The Rockwell B-1B Lancer (ICAO: B1 / WAKE: HEAVY) is a four-engine supersonic variable-sweep wing, jet-powered heavy strategic bomber aircraft. Created in Second Life by Amok Dynamics, the aircraft was based on the real-life B-1 Lancer developed by Rockwell International for the United States Air Force (USAF).

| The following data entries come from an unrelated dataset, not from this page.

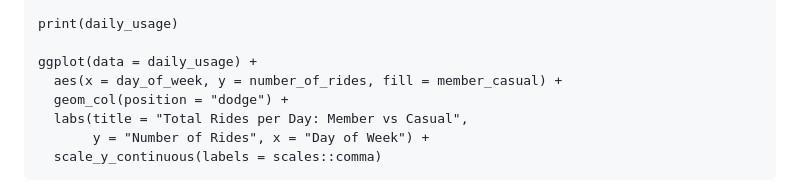
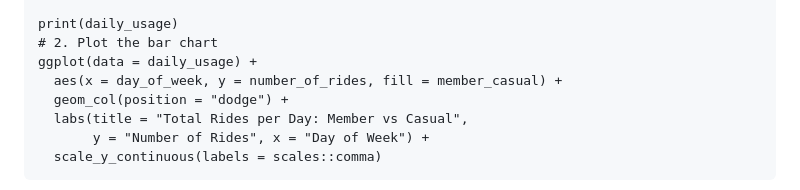
Before and after one commit to rachit-malik/Cyclistic-Capstone-Project, a Markdown page: README.md, the part around the change. Drawn GitHub-style.

```diff
--- a/README.md
+++ b/README.md
@@ -186,7 +186,7 @@ daily_usage <- all_trips_clean %>%
   arrange(member_casual, day_of_week)
 
 print(daily_usage)
-
+# 2. Plot the bar chart
 ggplot(data = daily_usage) +
   aes(x = day_of_week, y = number_of_rides, fill = member_casual) +
   geom_col(position = "dodge") +
```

Development of the real-life Rockwell B-1B Lancer was delayed multiple times over its history due to changes in the perceived need for manned bombers. The initial B-1A version was developed in the early 1970s, but its production was cancelled, and only four prototypes were built. The need for a new platform once again surfaced in the early 1980s, and the aircraft resurfaced as the B-1B version with the focus on low-level penetration bombing. However, by this point, development of stealth technology was promising an aircraft of dramatically improved capability. Production went ahead as the B version would be operational before the "Advanced Technology Bomber" (which became the B-2 Spirit), during a period when the B-52 would be increasingly vulnerable. The B-1B entered service in 1986 with the USAF Strategic Air Command (SAC) as a nuclear bomber.

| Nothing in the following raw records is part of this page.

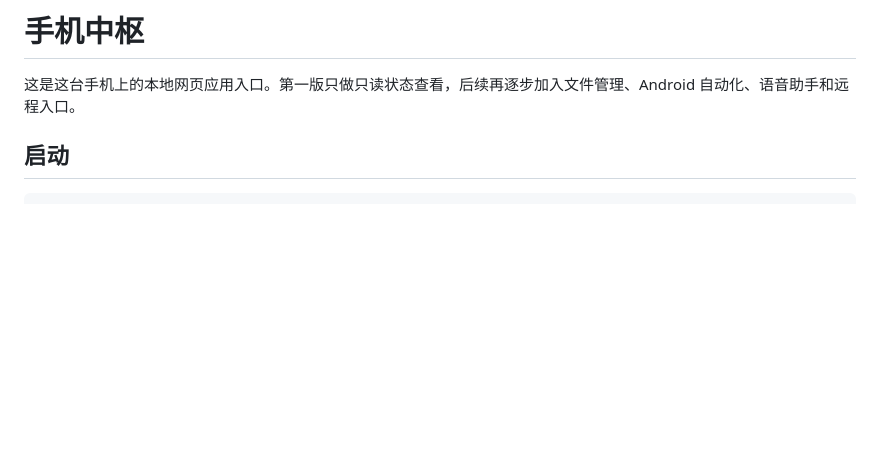
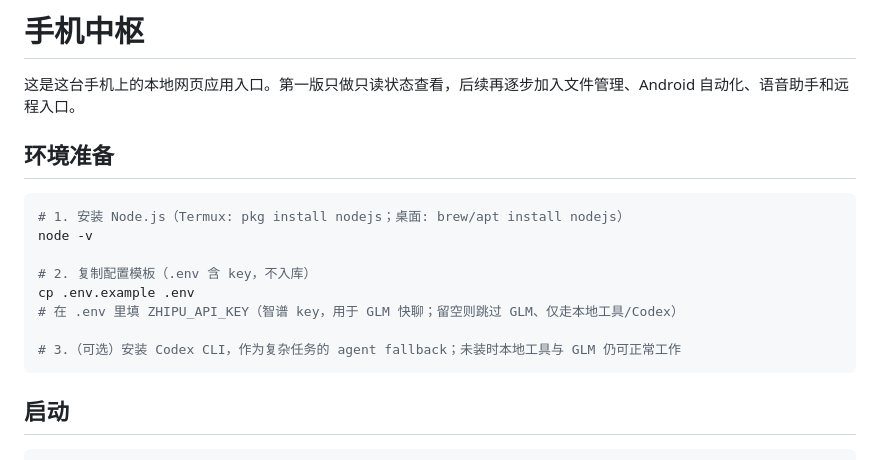
Before and after one commit to yunyoumao/voice-phone-hub, a Markdown page: README.md, the part around the change. Rendered like a GitHub page; blank space fills up the shorter version.

Commit message:
文档: 补环境准备章节（Node/.env/Codex 可选），让陌生人能直接跑

````diff
--- a/README.md
+++ b/README.md
@@ -1,6 +1,19 @@
 # 手机中枢
 
 这是这台手机上的本地网页应用入口。第一版只做只读状态查看，后续再逐步加入文件管理、Android 自动化、语音助手和远程入口。
+
+## 环境准备
+
+```sh
+# 1. 安装 Node.js（Termux: pkg install nodejs；桌面: brew/apt install nodejs）
+node -v
+
+# 2. 复制配置模板（.env 含 key，不入库）
+cp .env.example .env
+# 在 .env 里填 ZHIPU_API_KEY（智谱 key，用于 GLM 快聊；留空则跳过 GLM、仅走本地工具/Codex）
+
+# 3.（可选）安装 Codex CLI，作为复杂任务的 agent fallback；未装时本地工具与 GLM 仍可正常工作
+```
 
 ## 启动
 
````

In the early 1990s, following the Gulf War and concurrent with the disestablishment of SAC and its reassignment to the newly formed Air Combat Command (ACC), the B-1B was converted to conventional bombing use. It first served in combat during Operation Desert Fox in 1998 and again during the NATO action in Kosovo the following year. The B-1B has supported U.S. and NATO military forces in Afghanistan and Iraq. The Lancer is the supersonic component of the USAF's long-range bomber force, along with the subsonic B-52 and B-2. The bomber is commonly called the "Bone" (originally from "B-One"). With the retirement of the General Dynamics/Grumman EF-111A Raven in 1998 and the Grumman F-14 Tomcat in 2006, the B-1B is the U.S. military's only active variable-sweep wing aircraft. The B-1B is expected to continue to serve into the 2030s, with the Next-Generation Bomber to start supplementing the B-1B in the 2020s.[1]


  • x4 heads-up display (HUD) attachments with:

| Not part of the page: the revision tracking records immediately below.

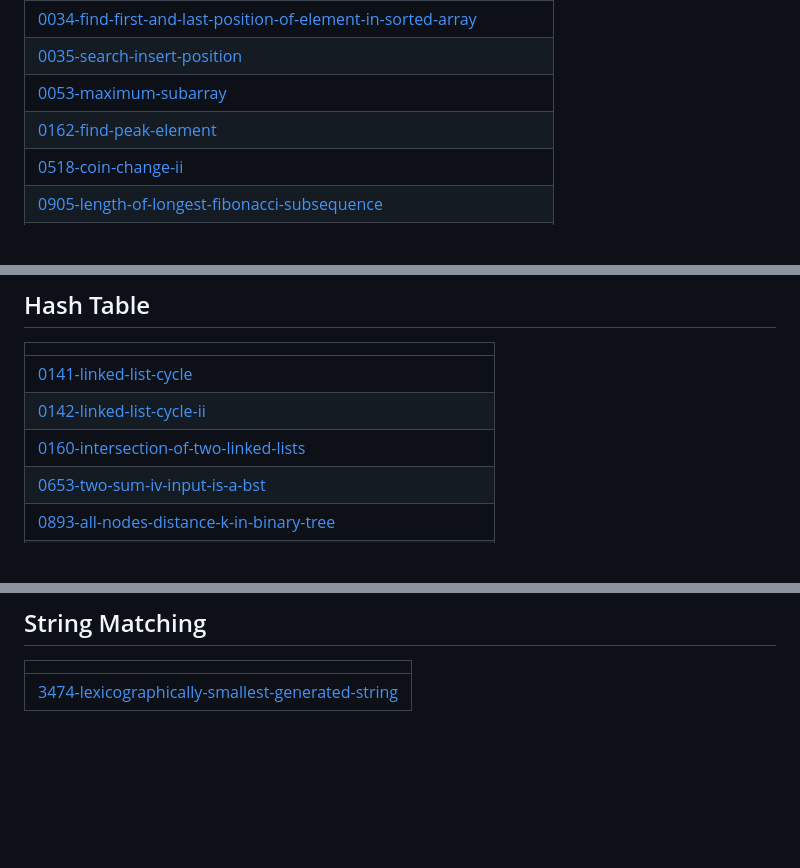
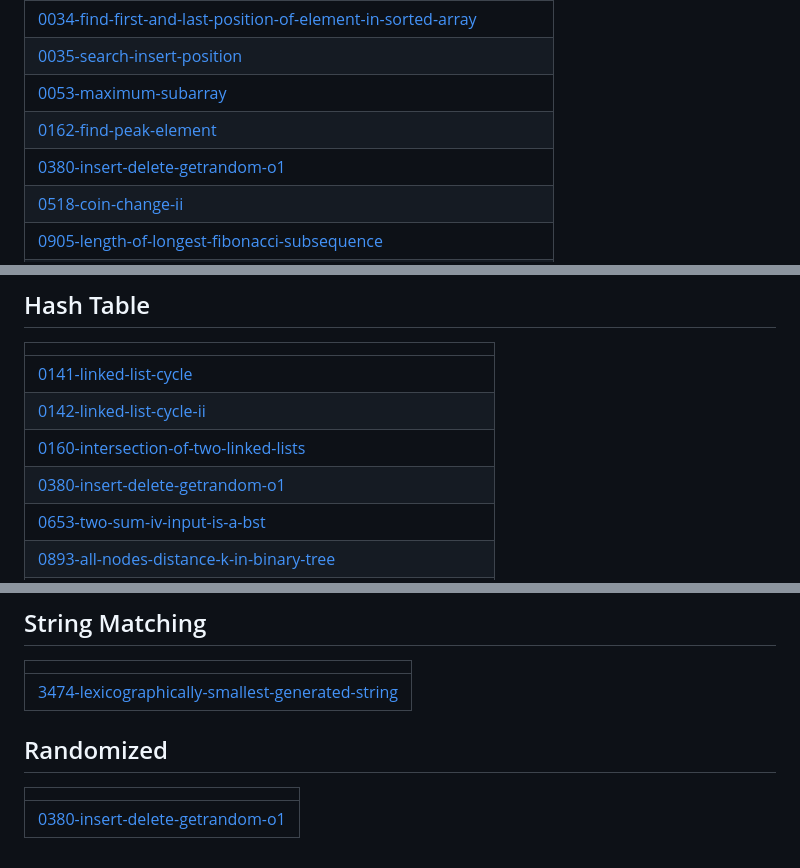
Before and after one commit to sunilthakurr/LeetCode-Problems, a Markdown page: README.md, 3 parts joined by grey strips. GitHub-like rendering; blank space fills up the shorter version.

Commit message:
Update README - Topic Tags

```diff
--- a/README.md
+++ b/README.md
@@ -12,6 +12,7 @@ Collection of LeetCode questions to ace the coding interview! - Created using [L
 | [0035-search-insert-position](https://github.com/sunilthakurr/LeetCode-Problems/tree/master/0035-search-insert-position) |
 | [0053-maximum-subarray](https://github.com/sunilthakurr/LeetCode-Problems/tree/master/0053-maximum-subarray) |
 | [0162-find-peak-element](https://github.com/sunilthakurr/LeetCode-Problems/tree/master/0162-find-peak-element) |
+| [0380-insert-delete-getrandom-o1](https://github.com/sunilthakurr/LeetCode-Problems/tree/master/0380-insert-delete-getrandom-o1) |
 | [0518-coin-change-ii](https://github.com/sunilthakurr/LeetCode-Problems/tree/master/0518-coin-change-ii) |
 | [0905-length-of-longest-fibonacci-subsequence](https://github.com/sunilthakurr/LeetCode-Problems/tree/master/0905-length-of-longest-fibonacci-subsequence) |
 | [1046-last-stone-weight](https://github.com/sunilthakurr/LeetCode-Problems/tree/master/1046-last-stone-weight) |
@@ -83,6 +84,7 @@ Collection of LeetCode questions to ace the coding interview! - Created using [L
 | [0141-linked-list-cycle](https://github.com/sunilthakurr/LeetCode-Problems/tree/master/0141-linked-list-cycle) |
 | [0142-linked-list-cycle-ii](https://github.com/sunilthakurr/LeetCode-Problems/tree/master/0142-linked-list-cycle-ii) |
 | [0160-intersection-of-two-linked-lists](https://github.com/sunilthakurr/LeetCode-Problems/tree/master/0160-intersection-of-two-linked-lists) |
+| [0380-insert-delete-getrandom-o1](https://github.com/sunilthakurr/LeetCode-Problems/tree/master/0380-insert-delete-getrandom-o1) |
 | [0653-two-sum-iv-input-is-a-bst](https://github.com/sunilthakurr/LeetCode-Problems/tree/master/0653-two-sum-iv-input-is-a-bst) |
 | [0893-all-nodes-distance-k-in-binary-tree](https://github.com/sunilthakurr/LeetCode-Problems/tree/master/0893-all-nodes-distance-k-in-binary-tree) |
 | [0905-length-of-longest-fibonacci-subsequence](https://github.com/sunilthakurr/LeetCode-Problems/tree/master/0905-length-of-longest-fibonacci-subsequence) |
@@ -454,4 +458,8 @@ Collection of LeetCode questions to ace the coding interview! - Created using [L
 |  |
 | ------- |
 | [3474-lexicographically-smallest-generated-string](https://github.com/sunilthakurr/LeetCode-Problems/tree/master/3474-lexicographically-smallest-generated-string) |
+## Randomized
+|  |
+| ------- |
+| [0380-insert-delete-getrandom-o1](https://github.com/sunilthakurr/LeetCode-Problems/tree/master/0380-insert-delete-getrandom-o1) |
 <!---LeetCode Topics End-->
```
Also changed, not shown: other parts of README.md (+2 -0 lines).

    • Dedicated pilot, co-pilot, weapons system officer and defensive systems officer features.
  • Animated components (articulated wings with spoilers, flaps, variable geometry, control surfaces, landing gear and boarding ladder).
  • VICE & MCE combat system variants available with:
    • SMB MK82 Snakeyes unguided bombs.
    • MDB JDAM guided bombs.
    • LGB JASSM cruise missile.
  • Customizable nose and tail-art with prepared templates.
  • Co-pilot controls.



  1. Rockwell B-1 Lancer (English). Wikipedia. Retrieved on 2015-03-15.